But 82-year-old Pelosis’ decision last week to step down as House Democrat leader is correct, as he will be handed over to a new generation by a narrow majority in the Republican House of Representatives during what is sure to be a confrontational reign.

Those succeeding Pelosi should strive to offer the same stability and seriousness that brought her to her post — which must also include curbing the often counterproductive instincts of the party’s hard left.

Pelosi became the first woman to be elected to a senior position in Congress in 2007.

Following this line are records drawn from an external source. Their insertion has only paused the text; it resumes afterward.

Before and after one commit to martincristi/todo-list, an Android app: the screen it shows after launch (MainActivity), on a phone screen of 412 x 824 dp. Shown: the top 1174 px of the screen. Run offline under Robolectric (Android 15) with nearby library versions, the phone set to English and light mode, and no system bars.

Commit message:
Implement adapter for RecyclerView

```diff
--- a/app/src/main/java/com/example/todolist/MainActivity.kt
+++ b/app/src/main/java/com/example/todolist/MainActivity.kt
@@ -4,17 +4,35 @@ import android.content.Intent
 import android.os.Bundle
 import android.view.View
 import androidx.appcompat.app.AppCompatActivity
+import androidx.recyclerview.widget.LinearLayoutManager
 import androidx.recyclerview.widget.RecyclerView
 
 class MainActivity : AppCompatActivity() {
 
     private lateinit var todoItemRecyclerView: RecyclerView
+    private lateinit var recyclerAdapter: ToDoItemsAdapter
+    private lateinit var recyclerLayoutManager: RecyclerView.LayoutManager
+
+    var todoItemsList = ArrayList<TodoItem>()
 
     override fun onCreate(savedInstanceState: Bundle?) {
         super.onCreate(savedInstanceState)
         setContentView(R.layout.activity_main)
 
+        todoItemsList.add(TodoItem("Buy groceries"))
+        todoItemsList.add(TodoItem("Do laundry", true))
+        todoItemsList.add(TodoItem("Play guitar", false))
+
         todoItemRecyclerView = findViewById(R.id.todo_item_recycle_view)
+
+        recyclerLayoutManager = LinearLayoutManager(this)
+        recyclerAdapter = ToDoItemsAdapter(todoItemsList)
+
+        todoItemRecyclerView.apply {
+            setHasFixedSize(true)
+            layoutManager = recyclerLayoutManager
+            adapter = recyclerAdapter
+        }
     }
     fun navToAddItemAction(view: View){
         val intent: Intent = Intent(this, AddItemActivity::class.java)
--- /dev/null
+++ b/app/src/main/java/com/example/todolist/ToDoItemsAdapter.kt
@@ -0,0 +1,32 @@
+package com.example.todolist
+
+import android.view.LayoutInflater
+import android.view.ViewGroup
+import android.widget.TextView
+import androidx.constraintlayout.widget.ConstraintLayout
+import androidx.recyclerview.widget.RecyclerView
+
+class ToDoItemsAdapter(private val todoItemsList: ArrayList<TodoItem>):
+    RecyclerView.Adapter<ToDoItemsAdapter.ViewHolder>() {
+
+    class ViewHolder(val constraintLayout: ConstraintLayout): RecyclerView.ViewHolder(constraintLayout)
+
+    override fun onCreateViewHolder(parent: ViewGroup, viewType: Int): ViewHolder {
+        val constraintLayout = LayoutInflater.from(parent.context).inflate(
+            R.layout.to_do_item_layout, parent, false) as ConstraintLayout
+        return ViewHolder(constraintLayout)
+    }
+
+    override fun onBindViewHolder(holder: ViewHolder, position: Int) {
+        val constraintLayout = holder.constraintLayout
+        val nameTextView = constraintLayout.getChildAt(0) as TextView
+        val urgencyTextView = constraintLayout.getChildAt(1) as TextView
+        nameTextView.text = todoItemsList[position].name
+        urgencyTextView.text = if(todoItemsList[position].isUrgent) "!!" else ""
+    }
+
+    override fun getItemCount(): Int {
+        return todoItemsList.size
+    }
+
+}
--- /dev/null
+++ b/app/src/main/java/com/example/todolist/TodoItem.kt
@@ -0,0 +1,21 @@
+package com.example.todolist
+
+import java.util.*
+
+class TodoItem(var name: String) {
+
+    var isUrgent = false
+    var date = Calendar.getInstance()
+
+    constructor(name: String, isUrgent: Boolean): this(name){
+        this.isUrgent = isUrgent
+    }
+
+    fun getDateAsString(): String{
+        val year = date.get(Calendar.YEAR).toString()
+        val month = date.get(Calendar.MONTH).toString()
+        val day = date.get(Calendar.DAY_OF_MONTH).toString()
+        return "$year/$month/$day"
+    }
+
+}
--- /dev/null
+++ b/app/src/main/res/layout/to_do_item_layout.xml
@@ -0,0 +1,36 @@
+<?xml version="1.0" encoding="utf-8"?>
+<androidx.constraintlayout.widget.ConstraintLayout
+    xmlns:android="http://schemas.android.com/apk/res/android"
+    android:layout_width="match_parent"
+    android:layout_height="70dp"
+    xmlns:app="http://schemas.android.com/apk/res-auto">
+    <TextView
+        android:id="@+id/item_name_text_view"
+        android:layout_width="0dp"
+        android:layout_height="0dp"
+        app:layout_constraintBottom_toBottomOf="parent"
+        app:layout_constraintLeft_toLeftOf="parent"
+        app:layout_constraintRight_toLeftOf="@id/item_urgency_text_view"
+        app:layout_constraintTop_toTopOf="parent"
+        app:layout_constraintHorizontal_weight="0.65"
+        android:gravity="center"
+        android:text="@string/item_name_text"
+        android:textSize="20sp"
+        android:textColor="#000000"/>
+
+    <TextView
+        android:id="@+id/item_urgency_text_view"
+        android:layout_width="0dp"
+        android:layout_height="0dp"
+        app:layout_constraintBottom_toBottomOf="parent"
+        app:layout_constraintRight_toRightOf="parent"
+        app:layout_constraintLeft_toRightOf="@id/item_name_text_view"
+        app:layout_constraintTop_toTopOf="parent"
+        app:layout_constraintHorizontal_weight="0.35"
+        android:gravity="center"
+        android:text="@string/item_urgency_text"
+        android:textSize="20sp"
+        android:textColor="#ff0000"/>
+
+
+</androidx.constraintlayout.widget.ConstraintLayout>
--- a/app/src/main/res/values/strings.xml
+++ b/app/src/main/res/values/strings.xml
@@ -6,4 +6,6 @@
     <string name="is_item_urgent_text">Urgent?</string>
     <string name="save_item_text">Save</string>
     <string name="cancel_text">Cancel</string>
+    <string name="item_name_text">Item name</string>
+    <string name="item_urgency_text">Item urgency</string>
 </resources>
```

Since then, in her responsibilities to House Democrats as both a speaker and minority leader, she has built a historically diverse House caucus that has promoted women, racial minorities and LGBTQ candidates to seats of parliament and leadership in unprecedented numbers.

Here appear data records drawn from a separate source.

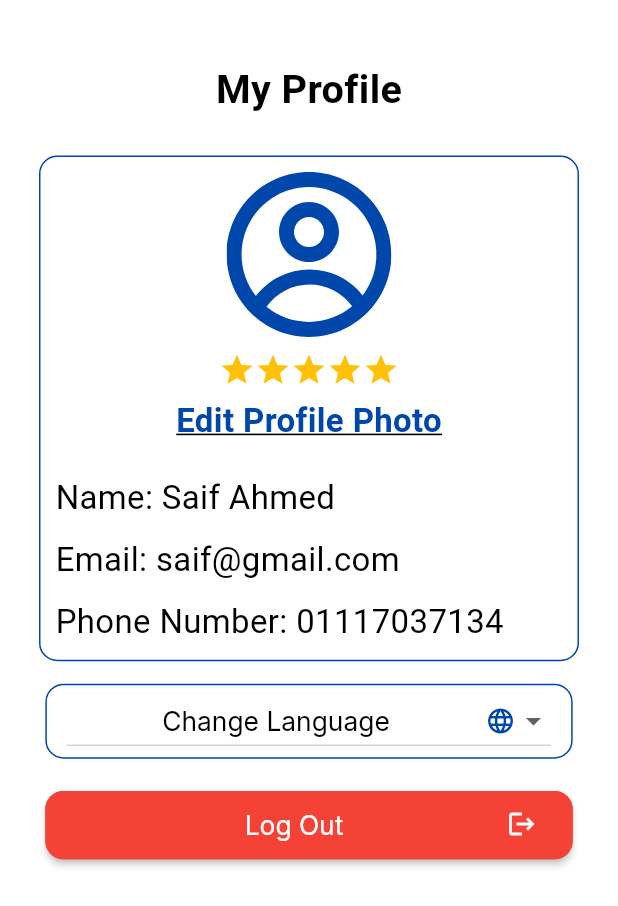
After one commit to KarimYasser15/kafa2a, a Flutter app: the MyProfileScreen screen opened directly, on a phone screen of 412 x 824 dp. The commit adds this screen. Shown: the top 906 px of the screen. Run offline on Flutter 3.47's test engine with Material 3 defaults, Android fonts, the phone set to English and light mode, and no system bars; our stand-ins replace email_validator, flutter_screenutil, flutter_svg, google_fonts.

Commit message:
Finished UI of my profile of user

```diff
--- a/lib/config/app_theme.dart
+++ b/lib/config/app_theme.dart
@@ -31,6 +31,14 @@ class AppTheme {
       selectedLabelStyle: TextStyle(fontSize: 10.sp),
       unselectedLabelStyle: TextStyle(fontSize: 10.sp),
     ),
+    dropdownMenuTheme: DropdownMenuThemeData(
+        textStyle: GoogleFonts.inter(
+            fontSize: 16.sp,
+            textStyle: TextStyle(overflow: TextOverflow.ellipsis)),
+        menuStyle: MenuStyle(
+            shape: WidgetStatePropertyAll(RoundedRectangleBorder(
+                borderRadius: BorderRadius.circular(12.r),
+                side: BorderSide(color: ColorsManager.blue, width: 1.2.w))))),
     elevatedButtonTheme: ElevatedButtonThemeData(
       style: ElevatedButton.styleFrom(
           backgroundColor: Colors.white,
--- a/lib/config/strings_manager.dart
+++ b/lib/config/strings_manager.dart
@@ -30,4 +30,7 @@ class StringsManager {
   static const String cancelRequest = "Cancel Request";
   static const String providerPetails = "Provider Profile";
   static const String acceptOffer = "Accept Offer";
+  static const String editProfilePhoto = "Edit Profile Photo";
+  static const String logOut = "Log Out";
+  static const String changeLanguage = "Change Language";
 }
--- a/lib/features/home/view/user_home_screen.dart
+++ b/lib/features/home/view/user_home_screen.dart
@@ -1,6 +1,7 @@
 import 'package:flutter_screenutil/flutter_screenutil.dart';
 import 'package:flutter/material.dart';
 import 'package:kafa2a/config/strings_manager.dart';
+import 'package:kafa2a/features/my_profile/view/my_profile_screen.dart';
 import 'package:kafa2a/features/requests/user/view/screens/user_requests_screen.dart';
 
 class UserHomeScreen extends StatefulWidget {
@@ -24,9 +25,7 @@ class _UserHomeScreenState extends State<UserHomeScreen> {
     Scaffold(
       backgroundColor: Colors.deepOrange,
     ),
-    Scaffold(
-      backgroundColor: Colors.black,
-    ),
+    MyProfileScreen()
   ];
 
   @override
--- /dev/null
+++ b/lib/features/my_profile/models/language.dart
@@ -0,0 +1,5 @@
+class Language {
+  Language({required this.name, required this.code});
+  String name;
+  String code;
+}
--- /dev/null
+++ b/lib/features/my_profile/view/my_profile_screen.dart
@@ -0,0 +1,196 @@
+import 'package:flutter/material.dart';
+import 'package:flutter_screenutil/flutter_screenutil.dart';
+import 'package:flutter_svg/svg.dart';
+import 'package:google_fonts/google_fonts.dart';
+import 'package:kafa2a/config/app_styles.dart';
+import 'package:kafa2a/config/assets_manager.dart';
+import 'package:kafa2a/config/colors_manager.dart';
+import 'package:kafa2a/config/strings_manager.dart';
+import 'package:kafa2a/features/my_profile/models/language.dart';
+
+class MyProfileScreen extends StatelessWidget {
+  const MyProfileScreen({super.key});
+
+  @override
+  Widget build(BuildContext context) {
+    List<Language> languages = [
+      Language(name: "English", code: "en"),
+      Language(name: "العربية", code: "ar")
+    ];
+    return Scaffold(
+      backgroundColor: Colors.white,
+      body: SafeArea(
+        child: SingleChildScrollView(
+          child: Padding(
+            padding: EdgeInsets.only(top: 40.h, left: 10.w, right: 10.w),
+            child: Column(
+                crossAxisAlignment: CrossAxisAlignment.center,
+                children: [
+                  Text(
+                    StringsManager.myProfile,
+                    style: AppStyles.title,
+                  ),
+                  SizedBox(
+                    height: 10.h,
+                  ),
+                  Padding(
+                    padding: EdgeInsets.all(15.0),
+                    child: Container(
+                      decoration: BoxDecoration(
+                        borderRadius: BorderRadius.circular(12.r),
+                        border: Border.all(
+                          color: ColorsManager.blue,
+                        ),
+                      ),
+                      child: Padding(
+                        padding: EdgeInsets.all(10),
+                        child: Column(
+                          crossAxisAlignment: CrossAxisAlignment.start,
+                          children: [
+                            SizedBox(
+                              width: double.infinity,
+                              child: Column(
+                                  crossAxisAlignment: CrossAxisAlignment.center,
+                                  children: [
+                                    SvgPicture.asset(
+                                      AssetsManager.profileImage,
+                                      width: 100.w,
+                                    ),
+                                    SizedBox(
+                                      height: 10.h,
+                                    ),
+                                    SizedBox(
+                                      height: 10.h,
+                                      child: Row(
+                                        mainAxisAlignment:
+                                            MainAxisAlignment.center,
+                                        children: List.generate(
+                                          5,
+                                          (index) => Icon(
+                                            Icons.star,
+                                            color: Colors.amber,
+                                          ),
+                                        ),
+                                      ),
+                                    ),
+                                    SizedBox(
+                                      height: 20.h,
+                                    ),
+                                    InkWell(
+                                      borderRadius: BorderRadius.all(
+                                          Radius.circular(8.r)),
+                                      onTap: () {},
+                                      child: Text(
+                                        StringsManager.editProfilePhoto,
+                                        style: TextStyle(
+                                            color: ColorsManager.blue,
+                                            fontSize: 20.sp,
+                                            fontWeight: FontWeight.w700,
+                                            decoration:
+                                                TextDecoration.underline),
+                                      ),
+                                    )
+                                  ]),
+                            ),
+                            SizedBox(
+                              height: 20.h,
+                            ),
+                            Text(
+                              "Name: Saif Ahmed",
+                              style: TextStyle(
+                                  fontSize: 20.sp, fontWeight: FontWeight.w400),
+                            ),
+                            SizedBox(
+                              height: 10.h,
+                            ),
+                            Text(
+                              "Email: saif@gmail.com",
+                              style: TextStyle(
+                                  fontSize: 20.sp, fontWeight: FontWeight.w400),
+                            ),
+                            SizedBox(height: 10.h),
+                            Text(
+                              "Phone Number: 01117037134",
+                              style: TextStyle(
+                                  fontSize: 20.sp, fontWeight: FontWeight.w400),
+                            ),
+                          ],
+                        ),
+                      ),
+                    ),
+                  ),
+                  Container(
+                    decoration: BoxDecoration(
+                        border: Border.all(
+                          color: ColorsManager.blue,
+                        ),
+                        borderRadius: BorderRadius.circular(12.r)),
+                    width: 320.w,
+                    child: DropdownButton(
+                      padding: EdgeInsets.symmetric(horizontal: 12.w),
+                      borderRadius: BorderRadius.circular(12.r),
+                      style: GoogleFonts.inter(
+                          color: Colors.black,
+                          fontSize: 16.sp,
+                          textStyle:
+                              TextStyle(overflow: TextOverflow.ellipsis)),
+                      value: null,
+                      isExpanded: true,
+                      items: languages.map((language) {
+                        return DropdownMenuItem<Language>(
+                          value: language,
+                          child: Text(language.name),
+                        );
+                      }).toList(),
+                      onChanged: (value) {},
+                      hint: Row(
+                        children: [
+                          Spacer(),
+                          Text(StringsManager.changeLanguage,
+                              style: GoogleFonts.inter(
+                                  color: Colors.black,
+                                  fontSize: 16.sp,
+                                  textStyle: TextStyle(
+                                      overflow: TextOverflow.ellipsis))),
+                          Spacer(),
+                          Icon(
+                            Icons.language,
+                            color: ColorsManager.blue,
+                            size: 20,
+                            weight: 30,
+                          ),
+                        ],
+                      ),
+                    ),
+                  ),
+                  SizedBox(
+                    height: 20.h,
+                  ),
+                  ElevatedButton(
+                    onPressed: () {},
+                    style: ElevatedButton.styleFrom(
+                        foregroundColor: Colors.white,
+                        side: BorderSide(color: Colors.red),
+                        backgroundColor: Colors.red),
+                    child: Row(
+                      crossAxisAlignment: CrossAxisAlignment.start,
+                      children: [
+                        Spacer(),
+                        Text(StringsManager.logOut),
+                        Spacer(),
+                        Icon(
+                          Icons.logout,
+                          color: Colors.white,
+                          size: 20,
+                          weight: 30,
+                        ),
+                      ],
+                    ),
+                  ),
+                ]),
+          ),
+        ),
+      ),
+    );
+  }
+}
```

At the same time, she has adeptly tended the cats that make up her philosophically divided party and pushed through landmark healthcare, pandemic relief and infrastructure legislation, convincing her perennially disaffected fellow Democrats of the need for compromise and realism.

Contrary to the Republican caricature of her as a quasi-socialist, Pelosi has generally sought to “govern from the center,” as Barack Obama once advised.

Not everyone in her party was happy about this.

The left-wing young House progressives known as “The Squad” (which includes St. Louis Rep. Cori Bush) have injected some energy into the faction, but also caused a partywide headache with their defi-the-police nonsense and other distractions caused.

Pelosi has generally managed to walk the tightrope of keeping her at the table and not allowing her ideological extremism to dominate her faction.

House Republican leaders can’t say that — not with Georgia Rep. Marjorie Taylor Greene and other nutcases on the right poised to wield significant influence among the upcoming GOP House majority.

The Democrats’ best response would be to install new leaders who can uphold their party’s ethos of diversity, tolerance, and progress while addressing Democrats’ missteps head-on on issues like inflation and crime.

Pelosi’s heir-elect, New York Rep. Hakeem Jeffries, 52, appropriately highlighted both of these issues in a letter to colleagues last week. Jeffries, who would become the first black caucus leader, is familiar with the party’s left but not dependent on it.

At first, that seems like the right mix for Democrats to continue to manage their own internal conflicts while uniting to confront the excesses of the Republican right over the next two years.

– St. Louis mail delivery